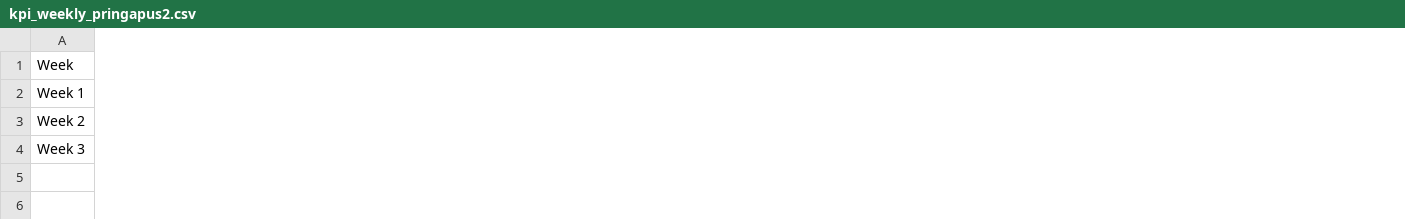
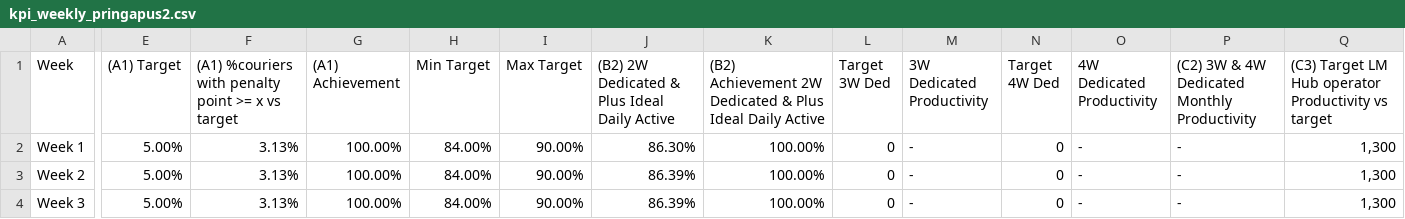
Before and after one commit to choerolfikrihamdani-cell/automationKPI, a CSV file: kpi_weekly_pringapus2.csv, drawn as a sheet; only a part is shown, gaps mark what is left out; the diff covers the shown part only; the diff names each change by its address in the sheet, - before the commit and + after, or states it on an @@ line.

Commit message:
Auto-sync kpi_weekly_pringapus2.csv (2026-11-24 01:33)

```diff
--- a/kpi_weekly_pringapus2.csv
+++ b/kpi_weekly_pringapus2.csv
+column E ((A1) Target), rows 2-4: all 5.00%
+column F, rows 1-4: (A1) %couriers with penalty point >= x vs target | 3.13% | 3.13% | 3.13%
+column G ((A1) Achievement), rows 2-4: all 100.00%
+column H (Min Target), rows 2-4: all 84.00%
+column I (Max Target), rows 2-4: all 90.00%
+column J, rows 1-4: (B2) 2W Dedicated & Plus Ideal Daily Active | 86.30% | 86.39% | 86.39%
+column K, rows 1-4: (B2) Achievement 2W Dedicated & Plus Ideal Daily Active | 100.00% | 100.00% | 100.00%
+column L (Target 3W Ded), rows 2-4: all 0
+column M (3W Dedicated Productivity), rows 2-4: all -
+column N (Target 4W Ded), rows 2-4: all 0
+column O (4W Dedicated Productivity), rows 2-4: all -
+column P, rows 1-4: (C2) 3W & 4W Dedicated Monthly Productivity | - | - | -
+column Q, rows 1-4: (C3) Target LM Hub operator Productivity vs target | 1,300 | 1,300 | 1,300
```
Also changed, not shown: 5 added columns elsewhere in this file.
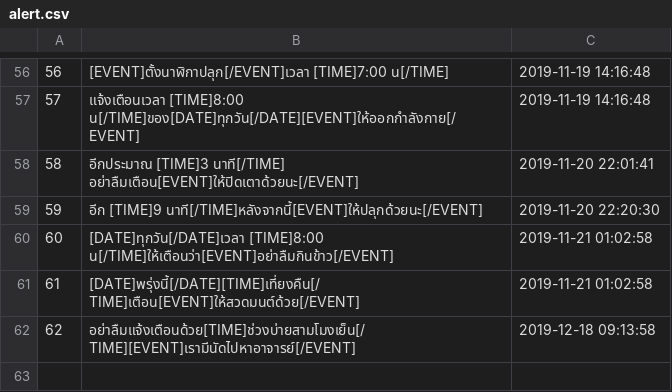
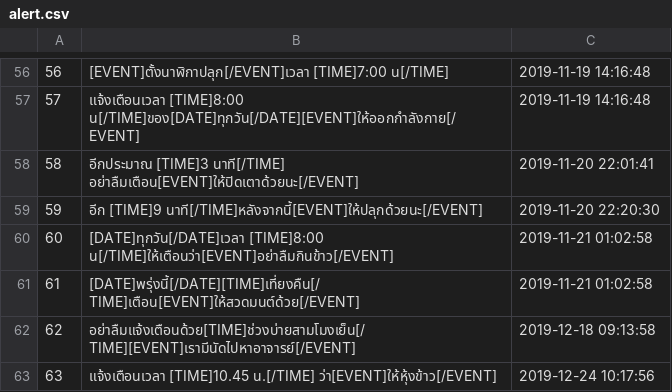
Before and after one commit to wannaphong/sandy_nsc2020, a CSV file: nlu/dataset/alert.csv, drawn as a sheet; only a part is shown, gaps mark what is left out.

```diff
--- a/nlu/dataset/alert.csv
+++ b/nlu/dataset/alert.csv
@@ -62 +62,2 @@
 "62","อย่าลืมแจ้งเตือนด้วย[TIME]ช่วงบ่ายสามโมงเย็น[/TIME][EVENT]เรามีนัดไปหาอาจารย์[/EVENT]","2019-12-18 09:13:58"
+"63","แจ้งเตือนเวลา [TIME]10.45 น.[/TIME] ว่า[EVENT]ให้หุ้งข้าว[/EVENT]","2019-12-24 10:17:56"
```
Also changed, not shown: nlu/dataset/asktime.csv, nlu/dataset/fan.csv, 6 other files.
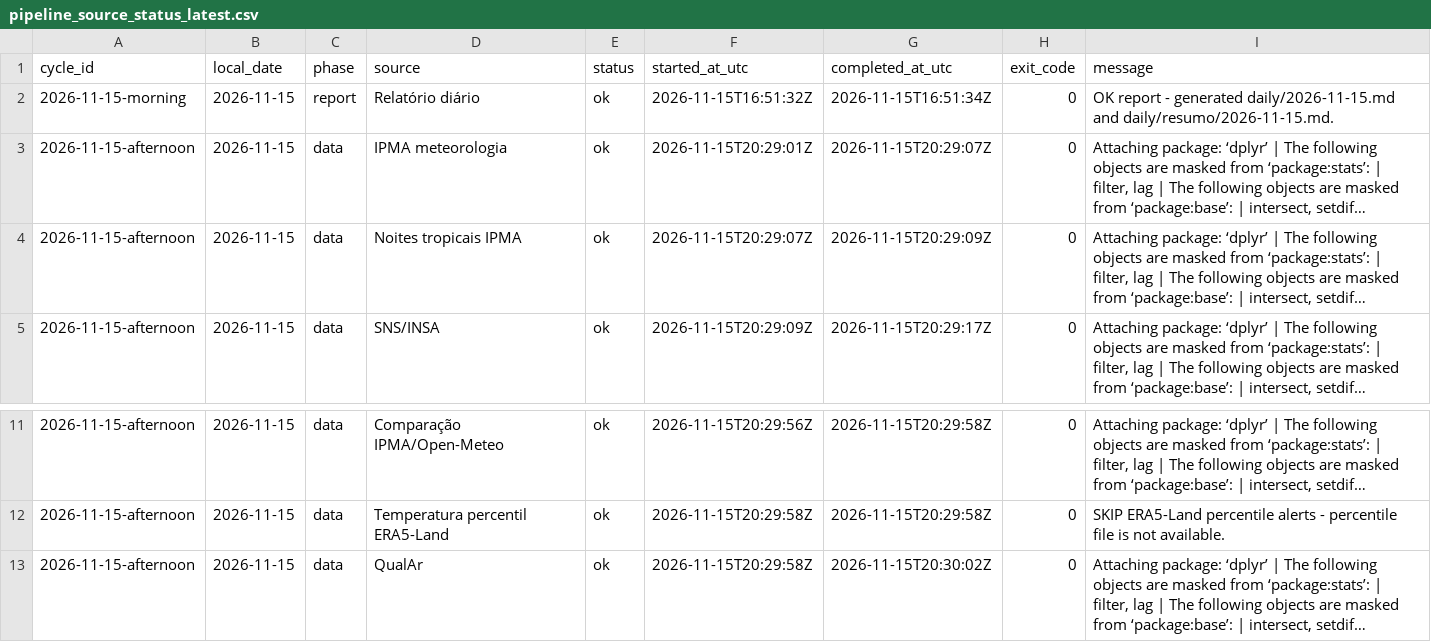
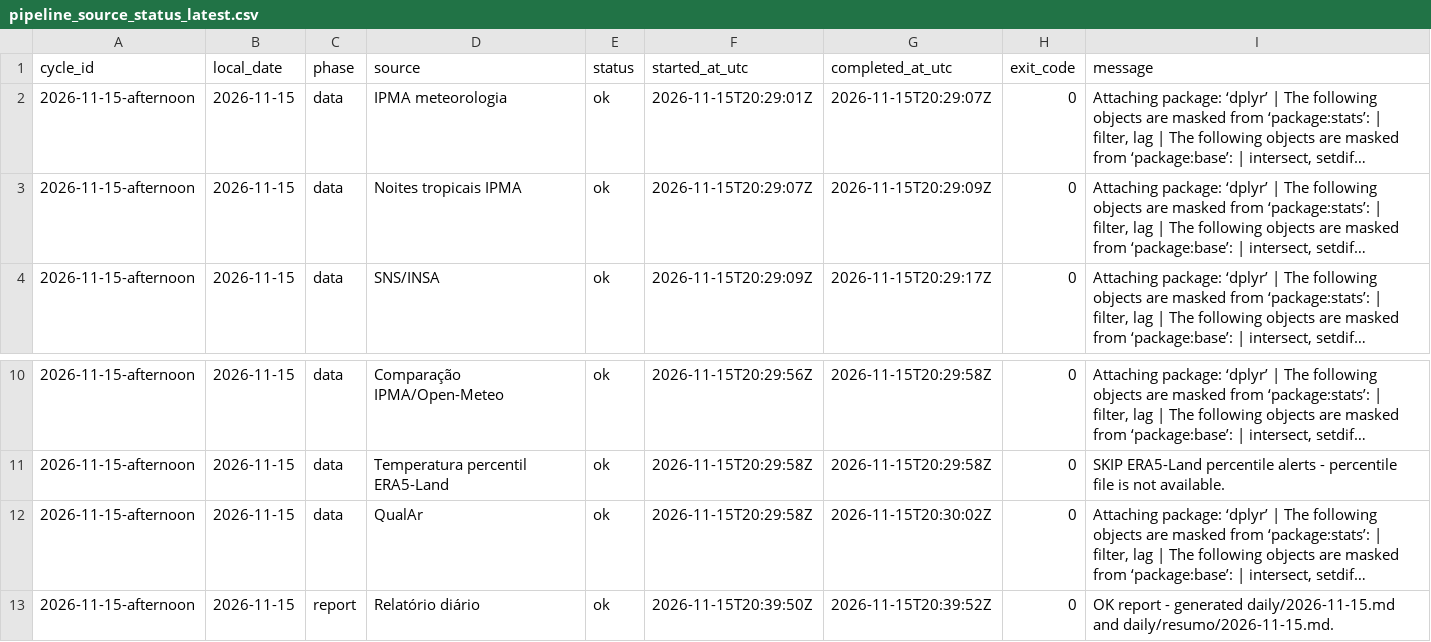
Before and after one commit to DBLQA90/qualar_matosinhos, a CSV file: data/pipeline_source_status_latest.csv, drawn as a sheet; only a part is shown, gaps mark what is left out; long unchanged cells end in …; removed rows and columns are numbered as before the commit, all else as after; the diff names each change by its address in the sheet, - before the commit and + after, or states it on an @@ line.

```diff
--- a/data/pipeline_source_status_latest.csv
+++ b/data/pipeline_source_status_latest.csv
-row 2: 2026-11-15-morning | 2026-11-15 | report | Relatório diário | ok | 2026-11-15T16:51:32Z | 2026-11-15T16:51:34Z | 0 | OK report - generated daily/2026-11-15.md and daily/resumo/2026-11-15.md.
+row 13: 2026-11-15-afternoon | 2026-11-15 | report | Relatório diário | ok | 2026-11-15T20:39:50Z | 2026-11-15T20:39:52Z | 0 | OK report - generated daily/2026-11-15.md and daily/resumo/2026-11-15.md.
```
Also changed, not shown: data/daily_report_signal_snapshots.csv, data/workflow_run_markers.csv, 3 other files.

----------------

To do →
Repeat every entry above exactly; images stay out of the copy.

Output of the exercise →
Before and after one commit to choerolfikrihamdani-cell/automationKPI, a CSV file: kpi_weekly_pringapus2.csv, drawn as a sheet; only a part is shown, gaps mark what is left out; the diff covers the shown part only; the diff names each change by its address in the sheet, - before the commit and + after, or states it on an @@ line.

Commit message:
Auto-sync kpi_weekly_pringapus2.csv (2026-11-24 01:33)

```diff
--- a/kpi_weekly_pringapus2.csv
+++ b/kpi_weekly_pringapus2.csv
+column E ((A1) Target), rows 2-4: all 5.00%
+column F, rows 1-4: (A1) %couriers with penalty point >= x vs target | 3.13% | 3.13% | 3.13%
+column G ((A1) Achievement), rows 2-4: all 100.00%
+column H (Min Target), rows 2-4: all 84.00%
+column I (Max Target), rows 2-4: all 90.00%
+column J, rows 1-4: (B2) 2W Dedicated & Plus Ideal Daily Active | 86.30% | 86.39% | 86.39%
+column K, rows 1-4: (B2) Achievement 2W Dedicated & Plus Ideal Daily Active | 100.00% | 100.00% | 100.00%
+column L (Target 3W Ded), rows 2-4: all 0
+column M (3W Dedicated Productivity), rows 2-4: all -
+column N (Target 4W Ded), rows 2-4: all 0
+column O (4W Dedicated Productivity), rows 2-4: all -
+column P, rows 1-4: (C2) 3W & 4W Dedicated Monthly Productivity | - | - | -
+column Q, rows 1-4: (C3) Target LM Hub operator Productivity vs target | 1,300 | 1,300 | 1,300
```
Also changed, not shown: 5 added columns elsewhere in this file.
Before and after one commit to wannaphong/sandy_nsc2020, a CSV file: nlu/dataset/alert.csv, drawn as a sheet; only a part is shown, gaps mark what is left out.

```diff
--- a/nlu/dataset/alert.csv
+++ b/nlu/dataset/alert.csv
@@ -62 +62,2 @@
 "62","อย่าลืมแจ้งเตือนด้วย[TIME]ช่วงบ่ายสามโมงเย็น[/TIME][EVENT]เรามีนัดไปหาอาจารย์[/EVENT]","2019-12-18 09:13:58"
+"63","แจ้งเตือนเวลา [TIME]10.45 น.[/TIME] ว่า[EVENT]ให้หุ้งข้าว[/EVENT]","2019-12-24 10:17:56"
```
Also changed, not shown: nlu/dataset/asktime.csv, nlu/dataset/fan.csv, 6 other files.
Before and after one commit to DBLQA90/qualar_matosinhos, a CSV file: data/pipeline_source_status_latest.csv, drawn as a sheet; only a part is shown, gaps mark what is left out; long unchanged cells end in …; removed rows and columns are numbered as before the commit, all else as after; the diff names each change by its address in the sheet, - before the commit and + after, or states it on an @@ line.

```diff
--- a/data/pipeline_source_status_latest.csv
+++ b/data/pipeline_source_status_latest.csv
-row 2: 2026-11-15-morning | 2026-11-15 | report | Relatório diário | ok | 2026-11-15T16:51:32Z | 2026-11-15T16:51:34Z | 0 | OK report - generated daily/2026-11-15.md and daily/resumo/2026-11-15.md.
+row 13: 2026-11-15-afternoon | 2026-11-15 | report | Relatório diário | ok | 2026-11-15T20:39:50Z | 2026-11-15T20:39:52Z | 0 | OK report - generated daily/2026-11-15.md and daily/resumo/2026-11-15.md.
```
Also changed, not shown: data/daily_report_signal_snapshots.csv, data/workflow_run_markers.csv, 3 other files.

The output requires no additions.